Our modern dogs can sometimes lead a relatively un-stimulating life in our domestic homes, repeating behaviours such as eating, sleeping and going for a walk. Dogs that were specifically bred to work, for example, if not mentally and physically challenged, can become very bored, very quickly – and barking relieves boredom. With this type of barking, increased mental and physical stimulation will help refocus your dogs mind and tire them out, so there is less of a need to bark!
Does your dog bark or whine at you until you focus your attention onto them? This is attention barking, and 9 times out of 10, we make it worse! By stroking your dog or shouting at him in attempt to quieten him, you are inadvertently rewarding him for barking.
Our dogs sometimes bark when they become over-excited, such as before a walk, as they’re about to be fed or maybe when they see another dog or person. Sometimes this can be a little harder to work with, as our dogs pick up on our routine (such as putting our shoes on before a walk) and their excitement builds for what is about to come!
Some dogs will bark as soon as you let them into the back garden, or when somebody approaches the front door (e.g. the postman). This type of barking is territorial and is meant to alert you that somebody is here, and can sometimes stem from anxiety due to the lack of socialisation and desensitisation to the triggers.
Some dogs bark when they are anxious, typically as a warning to tell a perceived threat to ‘go away!’ Dogs who suffer from separation anxiety may also bark when they are left alone, as an attempt to ease the anxiety and make you come back. If your dogs barking is based on anxiety, this needs to be treated with behaviour modification techniques that work to desensitise and recondition your dog to a perceived threat, so that he becomes more confident and no longer feels the need to bark.

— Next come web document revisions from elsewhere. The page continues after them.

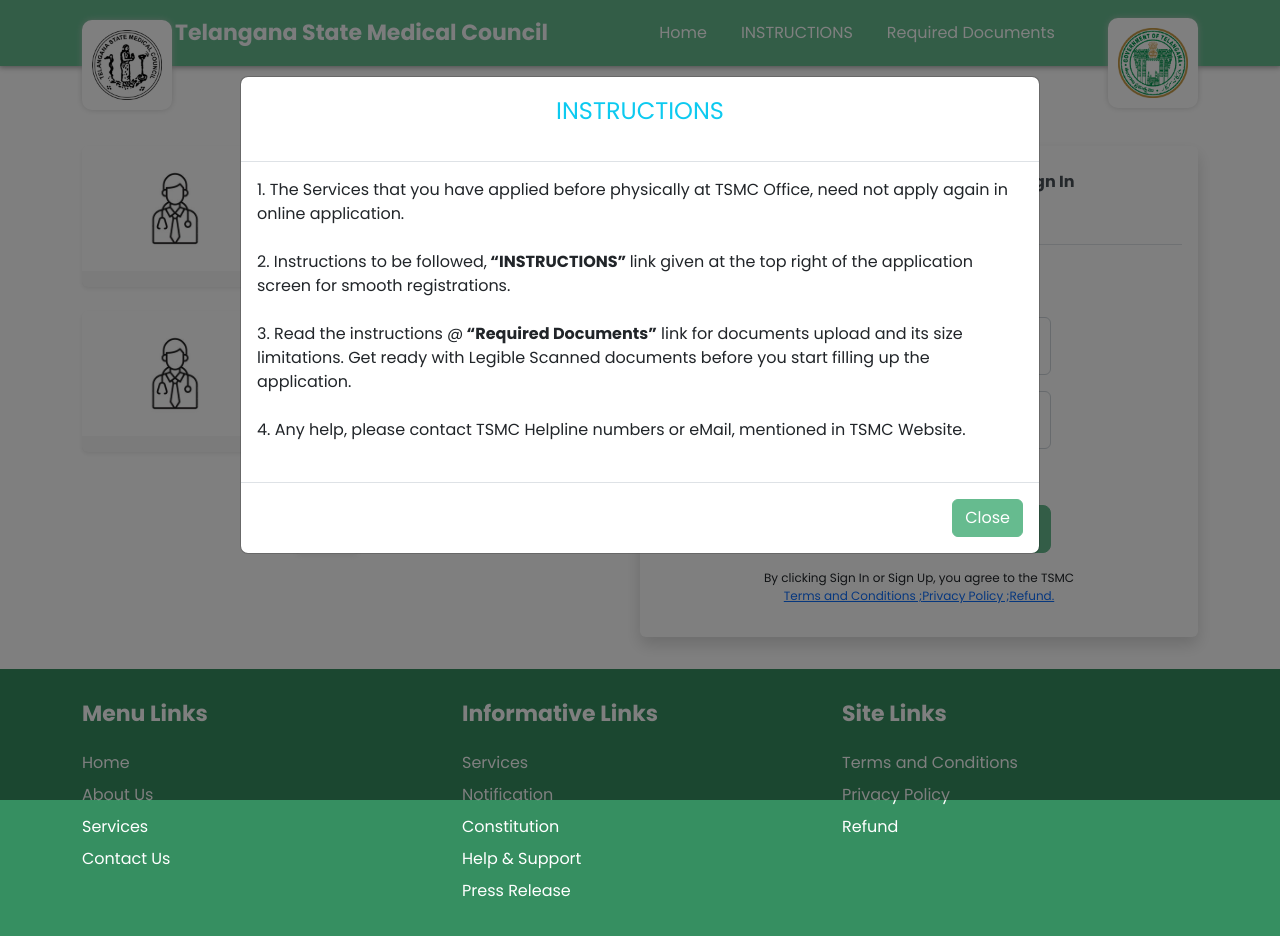
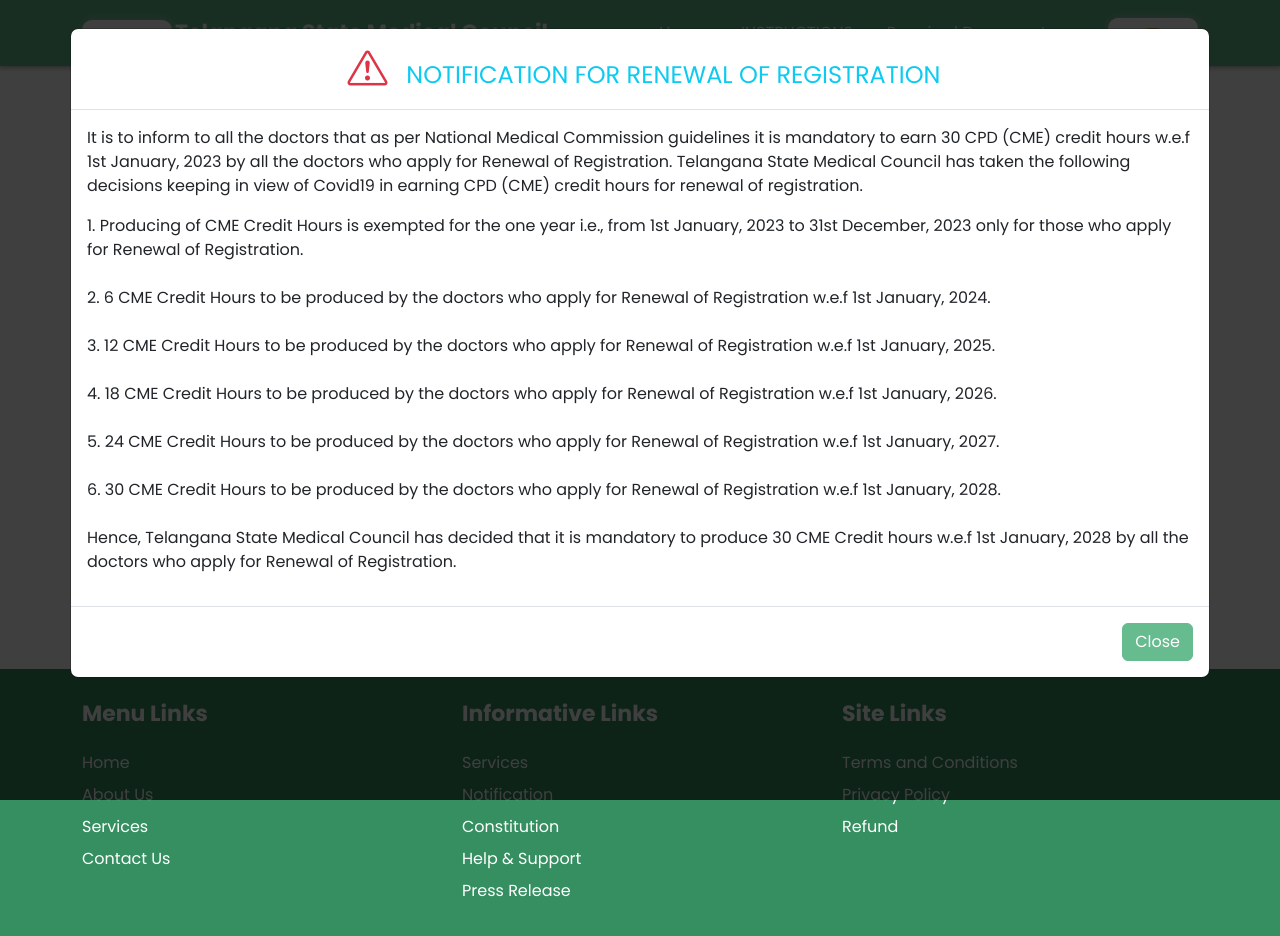
Before and after one commit to meetmeraheem/tsmcUI, a React (Create React App) app: page / in a window 1280 px wide. Shown: the top 936 px of the page. Built offline with nearby package versions, Linux system fonts and the light colour scheme; no server answers.

Commit message:
Modified CM ,HM photoes

```diff
--- a/src/containers/landing-pages/home.tsx
+++ b/src/containers/landing-pages/home.tsx
@@ -68,7 +68,7 @@
      const [confirmPasswordError, setConfirmPasswordError] = useState(false);
      const [confirmPasswordErrorMessage, setConfirmPasswordErrorMessage] = useState('');
      const [show, setShow] = useState(true);
-
+     const [showRenewal, setShowRenewal] = useState(true);
 
      const initialFormData = {
           fullname: '',
@@ -476,20 +476,20 @@
                               <div className='col-2'>
                                    <div className="card shadow-sm rounded border-0 mb-4">
                                         <div className="card-body tsmc-health-pic">
-                                             <img src={DocDefultPic} alt="" />
+                                             <img src={chiefminister} alt="" />
                                         </div>
                                         <div className="card-footer text-center border-top-0">
-                                            {/* <h2 className='fs-14 fw-700 mb-0'>Sri K Chandrashekar Rao</h2>
-                                             <p className='fs-10 fw-600'>Hon'ble Chief Minister</p>*/}
+                                             <h2 className='fs-14 fw-700 mb-0'>Sri Anumula Revanth Reddy</h2>
+                                             <p className='fs-10 fw-600'>Hon'ble Chief Minister</p>
                                         </div>
                                    </div>
                                    <div className="card shadow-sm rounded border-0">
                                         <div className="card-body tsmc-health-pic">
-                                             <img src={DocDefultPic} alt="" />
+                                             <img src={healthminister} alt="" />
                                         </div>
                                         <div className="card-footer text-center border-top-0">
-                                             {/*<h2 className='fs-14 fw-700 mb-0'>Sri T Harish Rao</h2>
-                                             <p className='fs-10 fw-600'>Hon'ble Minister for Finance, Health, Medical & Famiily Welfare</p>*/}
+                                             <h2 className='fs-14 fw-700 mb-0'>Sri Damodar Rajanarasimha</h2>
+                                             <p className='fs-10 fw-600'>Health, Medical &amp; Family Welfare, Science and Technology</p>
                                         </div>
                                    </div>
                               </div>
@@ -935,6 +935,40 @@
         </Modal.Footer>
       </Modal>
 
+      <Modal  size="xl" show={showRenewal} onHide={()=>{setShowRenewal(false)}} className="w-100">
+        <Modal.Header>
+
+          <Modal.Title className="w-100 text-center text-danger">
+          <i className="bi bi-exclamation-triangle m-2 h1"> </i>
+          <span className="text-info">NOTIFICATION FOR RENEWAL OF REGISTRATION </span></Modal.Title>
+        </Modal.Header>
+        <Modal.Body>
+        <div>
+                <p>It is to inform to all the doctors that as per National Medical Commission guidelines it is mandatory to earn 30 CPD (CME) credit hours w.e.f 1st January, 2023 by all the doctors who apply for Renewal of Registration. Telangana State Medical Council has taken the following decisions keeping in view of Covid19 in earning CPD (CME) credit hours for renewal of registration.  </p>
+        </div>
+          <div>1. Producing of CME Credit Hours is exempted for the one year i.e., from 1st January, 2023 to 31st December, 2023 only for those who apply for Renewal of Registration.</div>
+         <br/>
+          <div>2. 6 CME Credit Hours to be produced by the doctors who apply for Renewal of Registration w.e.f 1st January, 2024.</div>
+          <br/>
+          <div>3. 12 CME Credit Hours to be produced by the doctors who apply for Renewal of Registration w.e.f 1st January, 2025.</div>
+          <br/>
+          <div>4. 18 CME Credit Hours to be produced by the doctors who apply for Renewal of Registration w.e.f 1st January, 2026.</div>
+          <br/>
+          <div>5. 24 CME Credit Hours to be produced by the doctors who apply for Renewal of Registration w.e.f 1st January, 2027.</div>
+          <br/>
+          <div>6. 30 CME Credit Hours to be produced by the doctors who apply for Renewal of Registration w.e.f 1st January, 2028.</div>
+          <br/>
+          <div>
+               <p>Hence, Telangana State Medical Council has decided that it is mandatory to produce 30 CME Credit hours w.e.f 1st January, 2028 by all the doctors who apply for Renewal of Registration.</p>
+          </div>
+        </Modal.Body>
+        <Modal.Footer>
+          <Button variant="primary" onClick={()=>{setShowRenewal(false)}}>
+            Close
+          </Button>
+        </Modal.Footer>
+      </Modal>
+
 
 
           </>
--- a/src/containers/user-panal/final-registration.tsx
+++ b/src/containers/user-panal/final-registration.tsx
@@ -452,7 +452,7 @@
                                                             >
                                                                 <option value="">Select</option>
                                                                 <option value="telangana">Telangana</option>
-                                                                <option value="non-telangana">Non Telangana</option>
+                                                                <option value="non-telangana">Other State  within India </option>
                                                                 <option value="other-country">Other countries</option>
                                                             </select>
                                                         </div>
@@ -480,10 +480,7 @@
                                                                            maxLength={100}
                                                                            required
                                                                        />
-
                                                                        {error && <small className="text-danger">{error.toString()}</small>}
-
-
                                                                    </>
                                                                );
                                                            }}
```
Also changed, not shown: src/assets/images/chiefminister.jpg, src/assets/images/health-minister.jpg.
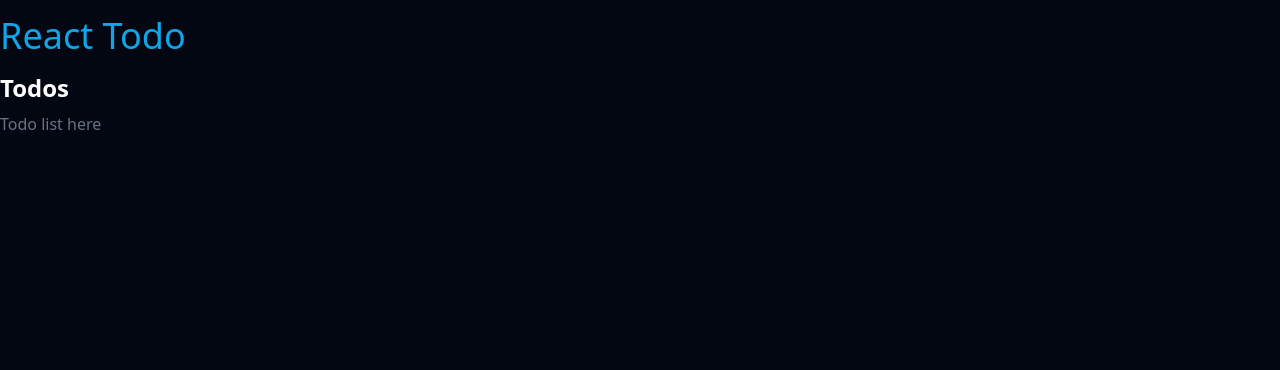
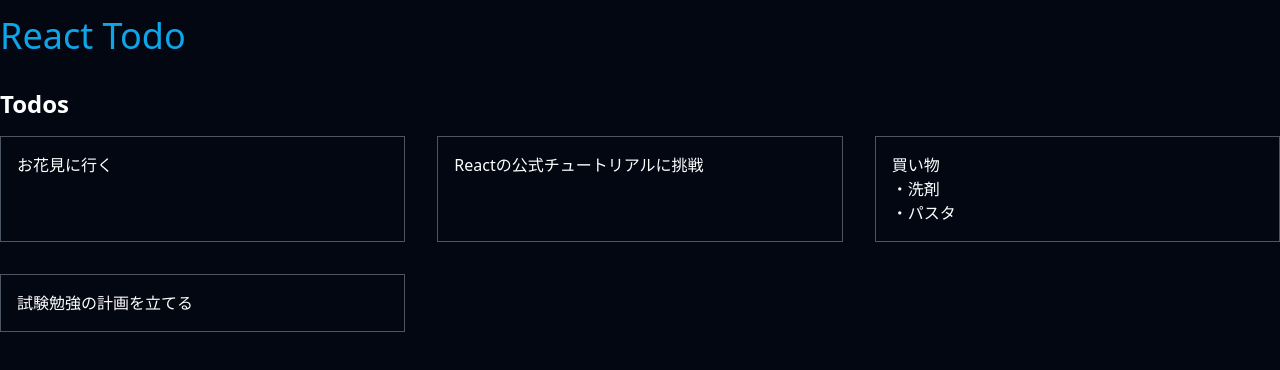
Before and after one commit to FNYukii/ReactTodo, a React (Vite) app: page / in a window 1280 px wide. Shown: the top 370 px of the page. Built offline with nearby package versions, Linux system fonts and the light colour scheme.

Commit message:
feat: Todoリスト

```diff
--- a/src/App.tsx
+++ b/src/App.tsx
@@ -5,9 +5,8 @@ import Header from './parts/Header'
 function App() {
   return (
     <div className="container mx-auto sm:px-0 px-4">
-      <Header />
-
       <BrowserRouter>
+        <Header />
         <Routes>
           <Route path="/" element={<TopScreen />} />
         </Routes>
--- a/src/parts/Header.tsx
+++ b/src/parts/Header.tsx
@@ -1,7 +1,11 @@
+import { NavLink } from 'react-router-dom'
+
 function Header() {
   return (
     <header className="py-4">
-      <span className="text-4xl font-light text-accent">React Todo</span>
+      <NavLink to="/" className="text-4xl font-light text-accent">
+        React Todo
+      </NavLink>
     </header>
   )
 }
--- a/src/screens/TopScreen.tsx
+++ b/src/screens/TopScreen.tsx
@@ -1,8 +1,53 @@
+import { NavLink } from 'react-router-dom'
+
+type Todo = {
+  id: string
+  content: string
+}
+
+const DUMMY_TODOS: Todo[] = [
+  {
+    id: 'aaa',
+    content: 'お花見に行く',
+  },
+  {
+    id: 'bbb',
+    content: 'Reactの公式チュートリアルに挑戦',
+  },
+  {
+    id: 'ccc',
+    content: '買い物\n・洗剤\n・パスタ',
+  },
+  {
+    id: 'ddd',
+    content: '試験勉強の計画を立てる',
+  },
+]
+
 function TopScreen() {
+  const todos = DUMMY_TODOS
+
   return (
     <main>
-      <h1 className="text-2xl font-bold">Todos</h1>
-      <p className="mt-2 text-secondary">Todo list here</p>
+      <h1 className="mt-4   text-2xl font-bold">Todos</h1>
+
+      {todos.length === 0 && (
+        <p className="mt-4 text-secondary">Todoがありません</p>
+      )}
+
+      {todos.length !== 0 && (
+        <div className="mt-4   grid grid-cols-3 gap-8">
+          {todos.map((todo, index) => (
+            <NavLink
+              key={index}
+              to={`/todos/${todo.id}`}
+              className="p-4 border border-frame   hover:bg-translucent transition"
+            >
+              <p className="whitespace-pre">{todo.content}</p>
+            </NavLink>
+          ))}
+        </div>
+      )}
     </main>
   )
 }
--- a/src/styles.css
+++ b/src/styles.css
@@ -2,7 +2,11 @@
 
 @theme {
   --color-wall: #030712;
+
   --color-primary: #fff;
   --color-secondary: #6b7280;
   --color-accent: #0ea5e9;
+
+  --color-frame: #4b5563;
+  --color-translucent: #111827;
 }
```
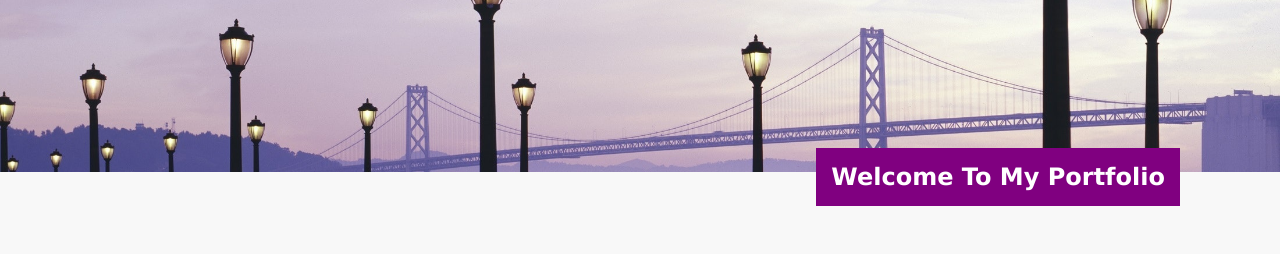
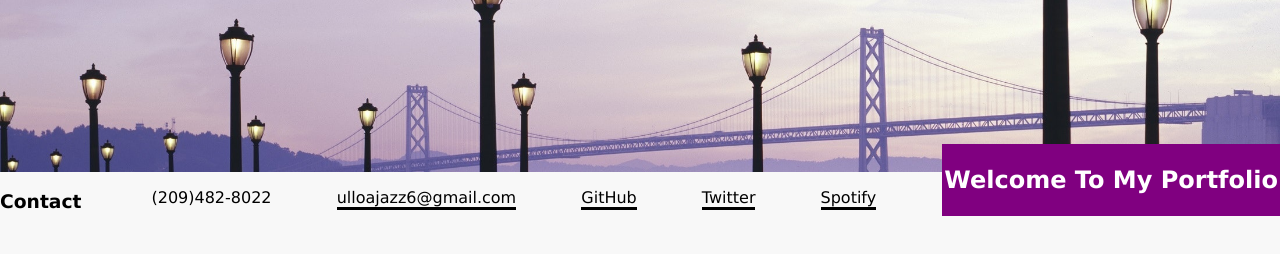
Before and after one commit to silkyjazz/student-portfolio, a plain HTML site: page index.html in a window 1280 px wide. Shown: the part 74-328 px from the top of the page. Drawn offline with Linux system fonts and the light colour scheme.

Commit message:
added contact card with funcational links

```diff
--- a/index.html
+++ b/index.html
@@ -21,7 +21,20 @@
     </header>
     <main class="container">
         <img src="./assets/pexels-pixabay-164241.jpg">
-        <h2 class="imageText">Welcome To My Portfolio</h2>
+        <div class="imageText">
+        <h2>Welcome To My Portfolio</h2>
+        </div>
+      <section class="contact">
+        <h3>Contact</h3>
+        <ul>
+            <li>(209)482-8022</li>
+            <li><a href="https://google.com">ulloajazz6@gmail.com</a></li>
+            <li><a href="https://github.com/silkyjazz">GitHub</a></li>
+            <li><a href="https://twitter.com/">Twitter</a></li>
+            <li><a href="https://open.spotify.com/">Spotify</a></li>
+
+        </ul>
+      </section>
     </main>
     <!-- <section class="cards">
         <article>
--- a/styles.css
+++ b/styles.css
@@ -38,6 +38,7 @@ a{
 }
 
 .container img{
+
     display: flex;
     width: 100%;
     height: 175px;
@@ -45,16 +46,38 @@ a{
     object-position: 10% 60%;
 }
 .imageText{
-    position: fixed;
+    position: absolute;
     bottom: 500px;
-    right: 100px;
-    padding: 15px;
+    right: 0px;
+    padding: 2px;
+    margin-bottom:10px;
     background-color: purple;
     color: white;
 
 }
-.cards{
+.container h3{
     display: inline;
-    flex-wrap: wrap;
-    border: 3px solid black;
+    border: 2;
 }
+.contact{
+    display: flex;
+}
+.contact li {
+    background-color: #f8f8f8;
+    display: inline;
+    justify-content: space-evenly;
+    padding: 5px 30px;
+    list-style-type: none;
+
+
+}
+.contact a{
+
+    background-color: #f8f8f8;
+    text-decoration: none;
+    color: black;
+
+}
+.contact ul:first-child{
+    border-bottom: 3px solid black;
+}
```
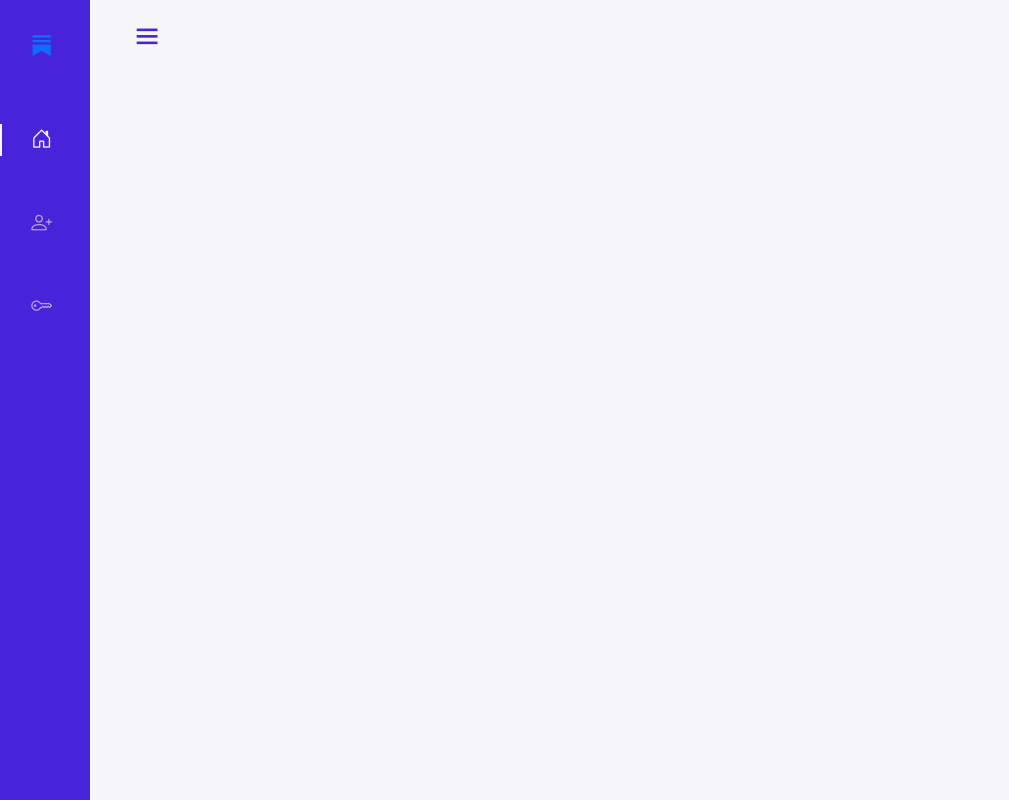
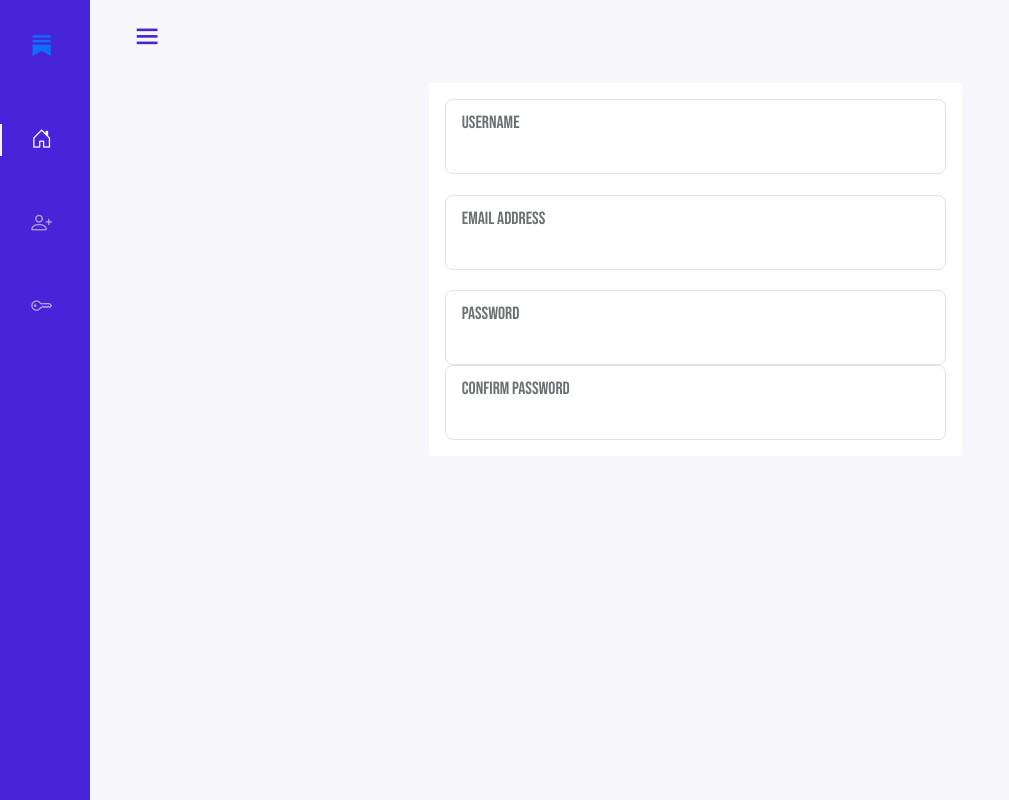
Before and after one commit to Mullerlotyokess/TaskManagerAPP, a plain HTML site: page index.html at #!/register in a window 1280 px wide. Shown: the whole page, without its empty margins (0-1009 px from the left). Drawn offline with nearby package versions, Linux system fonts and the light colour scheme.

Commit message:
Teszt XD

```diff
--- a/Assets/css/main.css
+++ b/Assets/css/main.css
@@ -6,7 +6,6 @@
 html {
     font-family: defaultfont;
     font-size: 130%;
-    background-color: var(--white-color);
 }
 
 :root {
@@ -31,7 +30,8 @@ body {
     padding: 0 1rem;
     font-family: var(--body-font);
     font-size: var(--normal-font-size);
-    transition: .5s
+    transition: .5s;
+    background-color: var(--white-color);
 }
 
 a {
@@ -155,6 +155,11 @@ a {
     height: 100vh
 }
 
+#registerForm {
+    background-color: white;
+    padding: 3%;
+}
+
 @media screen and (min-width: 768px) {
     body {
         margin: calc(var(--header-height) + 1rem) 0 0 0;
--- a/Views/register.html
+++ b/Views/register.html
@@ -0,0 +1,24 @@
+<div class="container">
+<div class="row">
+<div class="col-10 col-offset-1 col-lg-6 offset-lg-3">
+    <form id="registerForm">
+        <div class="form-floating mb-3">
+            <input type="text" class="form-control" id="floatingInput">
+            <label for="floatingInput">Username</label>
+        </div>
+        <div class="form-floating mb-3">
+            <input type="email" class="form-control" id="floatingInput">
+            <label for="floatingInput">Email address</label>
+        </div>
+        <div class="form-floating">
+            <input type="password" class="form-control" id="pass">
+            <label for="pass">Password</label>
+        </div>
+        <div class="form-floating">
+            <input type="password" class="form-control" id="cpass">
+            <label for="cpass">Confirm Password</label>
+        </div>
+    </form>
+</div>
+</div>
+</div>
```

Once we have identified the trigger for our dogs barking behaviour, we can then begin to work on retraining their behaviour using positive reinforcement to guide them into ‘good’ behaviour, therefore resolving the issue quickly.
If you would like to know more about how to work on your dog’s excessive barking, please send me a message!